Still, there's a huge gulf of knowledge between a layperson and a true master with a given tool, so I felt the length and breadth of modern tool knowledge should also have associated augmentation. As always, first drafts, feedback is welcome, et cetera, ad nauseum.

Cars, vans, and small trucks are included under this category. Alternately, you can be proficient in driving motorcycles and other similar equipment. Most people can drive a car with minimal training, so this proficiency includes practiced handling, diagnosing simple issues, and performing minor maintenance such as changing the oil or testing the battery. 
The real marvel of the modern world, computers control almost every aspect of our daily lives. Though anybody can use basic functions of a computer, actual proficiency includes diagnosing issues, installing or replacing hardware, basic coding, and realizing that the median state of an Internet browser is not a sliver of window beneath a dozen malware toolbars. 
Heavy/Construction Equipment
While a layperson might not know the difference between a backhoe and a bulldozer, a person with this proficiency can correctly spot and operate most common construction equipment. You are also trained in the operation and handling of large hauling equipment, from semi trucks to heavy machine transports. This proficiency is separate from automobiles due to the vast difference in handling requirements, as well as the specialized training that goes into operating the mechanisms associated with the vehicle. 
Small Aircraft
With this proficiency, you are capable of piloting simple small aircraft such as a prop plane or a weather chopper, as well as perform minor maintenance. You also understand the assocaited flight jargon and can communicate with air traffic control to help direct aircraft. 
Small Naval Craft
This proficiency includes everything from marsh boats and speed boats to small sailing ships. You can articulate nautical charts and perform basic navigation, as well as help guide other vessels into or out of harbor. You do not require this proficiency to use basic water craft, such as jet skis or the like.

To facilitate greater understanding, I've also created a feat to go along with it.

Advanced Training

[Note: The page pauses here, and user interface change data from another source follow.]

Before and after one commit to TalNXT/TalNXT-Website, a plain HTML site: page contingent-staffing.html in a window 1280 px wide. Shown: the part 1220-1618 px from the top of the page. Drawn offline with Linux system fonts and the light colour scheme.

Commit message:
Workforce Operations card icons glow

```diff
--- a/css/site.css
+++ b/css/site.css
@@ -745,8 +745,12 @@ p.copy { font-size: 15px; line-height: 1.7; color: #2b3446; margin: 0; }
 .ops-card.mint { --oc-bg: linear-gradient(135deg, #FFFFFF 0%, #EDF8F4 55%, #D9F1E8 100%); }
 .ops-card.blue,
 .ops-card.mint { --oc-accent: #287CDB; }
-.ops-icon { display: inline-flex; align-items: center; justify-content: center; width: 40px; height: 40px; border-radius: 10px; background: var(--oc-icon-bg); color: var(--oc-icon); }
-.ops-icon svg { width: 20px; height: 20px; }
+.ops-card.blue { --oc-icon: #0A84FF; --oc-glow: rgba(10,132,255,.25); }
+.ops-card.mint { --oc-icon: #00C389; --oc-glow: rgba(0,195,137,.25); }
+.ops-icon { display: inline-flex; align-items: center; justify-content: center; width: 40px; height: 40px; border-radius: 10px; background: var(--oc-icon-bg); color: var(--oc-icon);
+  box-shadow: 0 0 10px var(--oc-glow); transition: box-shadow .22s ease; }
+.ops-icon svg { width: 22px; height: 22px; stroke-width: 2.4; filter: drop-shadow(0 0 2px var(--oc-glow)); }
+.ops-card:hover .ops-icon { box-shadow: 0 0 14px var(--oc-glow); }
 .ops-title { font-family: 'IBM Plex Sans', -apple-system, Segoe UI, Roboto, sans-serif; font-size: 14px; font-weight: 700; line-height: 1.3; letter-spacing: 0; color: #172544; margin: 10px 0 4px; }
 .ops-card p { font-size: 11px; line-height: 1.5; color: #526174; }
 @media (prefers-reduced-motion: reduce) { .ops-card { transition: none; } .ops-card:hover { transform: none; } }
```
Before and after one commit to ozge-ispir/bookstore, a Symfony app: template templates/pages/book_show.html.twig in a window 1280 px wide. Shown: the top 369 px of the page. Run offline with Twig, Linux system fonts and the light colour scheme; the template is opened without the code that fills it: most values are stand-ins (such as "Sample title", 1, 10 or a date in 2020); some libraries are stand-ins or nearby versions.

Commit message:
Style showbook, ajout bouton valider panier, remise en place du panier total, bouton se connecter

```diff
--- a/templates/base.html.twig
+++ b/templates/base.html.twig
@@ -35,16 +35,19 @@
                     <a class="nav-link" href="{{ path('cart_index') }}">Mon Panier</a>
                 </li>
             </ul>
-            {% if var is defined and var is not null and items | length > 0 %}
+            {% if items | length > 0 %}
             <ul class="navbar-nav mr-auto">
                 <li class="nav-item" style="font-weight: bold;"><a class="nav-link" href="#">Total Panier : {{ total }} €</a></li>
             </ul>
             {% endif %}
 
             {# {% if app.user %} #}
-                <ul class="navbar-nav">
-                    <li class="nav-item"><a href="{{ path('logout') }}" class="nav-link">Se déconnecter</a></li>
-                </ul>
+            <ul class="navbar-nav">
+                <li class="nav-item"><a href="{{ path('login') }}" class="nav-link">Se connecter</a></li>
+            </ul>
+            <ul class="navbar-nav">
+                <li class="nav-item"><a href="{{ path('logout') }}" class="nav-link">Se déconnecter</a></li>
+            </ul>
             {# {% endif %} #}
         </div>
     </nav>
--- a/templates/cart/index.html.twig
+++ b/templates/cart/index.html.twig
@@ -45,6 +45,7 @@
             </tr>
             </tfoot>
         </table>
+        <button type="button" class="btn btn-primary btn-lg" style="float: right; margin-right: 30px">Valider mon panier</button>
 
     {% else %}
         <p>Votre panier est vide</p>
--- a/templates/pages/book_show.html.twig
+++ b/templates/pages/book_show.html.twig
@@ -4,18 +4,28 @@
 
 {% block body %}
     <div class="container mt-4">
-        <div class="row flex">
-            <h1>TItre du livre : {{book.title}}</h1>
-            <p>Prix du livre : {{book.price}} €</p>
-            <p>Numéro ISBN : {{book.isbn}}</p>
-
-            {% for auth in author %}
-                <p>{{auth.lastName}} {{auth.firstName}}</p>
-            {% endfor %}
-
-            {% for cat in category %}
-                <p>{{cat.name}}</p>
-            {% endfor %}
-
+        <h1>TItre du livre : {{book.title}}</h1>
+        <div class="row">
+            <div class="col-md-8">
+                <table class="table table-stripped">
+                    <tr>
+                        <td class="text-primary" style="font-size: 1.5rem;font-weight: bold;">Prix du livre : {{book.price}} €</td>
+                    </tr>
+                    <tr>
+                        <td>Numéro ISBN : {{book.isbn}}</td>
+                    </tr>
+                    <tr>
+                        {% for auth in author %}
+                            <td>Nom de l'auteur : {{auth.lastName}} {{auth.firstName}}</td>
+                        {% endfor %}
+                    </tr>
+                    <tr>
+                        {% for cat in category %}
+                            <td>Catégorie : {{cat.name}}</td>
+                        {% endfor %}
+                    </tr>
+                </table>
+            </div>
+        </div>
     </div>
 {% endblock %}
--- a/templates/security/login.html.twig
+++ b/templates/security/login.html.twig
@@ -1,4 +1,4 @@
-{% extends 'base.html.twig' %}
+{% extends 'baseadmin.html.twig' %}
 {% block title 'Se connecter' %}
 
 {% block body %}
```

Prerequisite: One modern tool proficiency 
Effect: You increase your Intelligence score by 1. You choose one modern tool with which you are proficient. You are considered a master with that tool and can operate equipment with a greater learning curve or with restricted access. 
Automobile mastery allows you to either drive extreme performance vehicles or understand advanced mechanics. You will require mechanics' tools to perform standard jobs, or a facility with appropriate lifts to perform advanced repairs and upgrades. 
Computer mastery allows you to perform feats of hacking and hardware modification. You must have access to appropriate programs, platforms, and connections in order to hack into devices. 
Heavy/construction mastery allows you to either coordinate and manage large construction or transportation projects for large organizations, or to understand heavy machine mechanics. You will require appropriate tools and facilities to perform associated repairs. 
Small aircraft mastery allows you to operate advanced aerial vehicles such as passenger planes. Alternately, this mastery can give you the knowledge to operate military aircraft. 
Small naval craft mastery gives you the knowledge required to fashion your own water craft given tools and materials, as well as navigate by primitive means.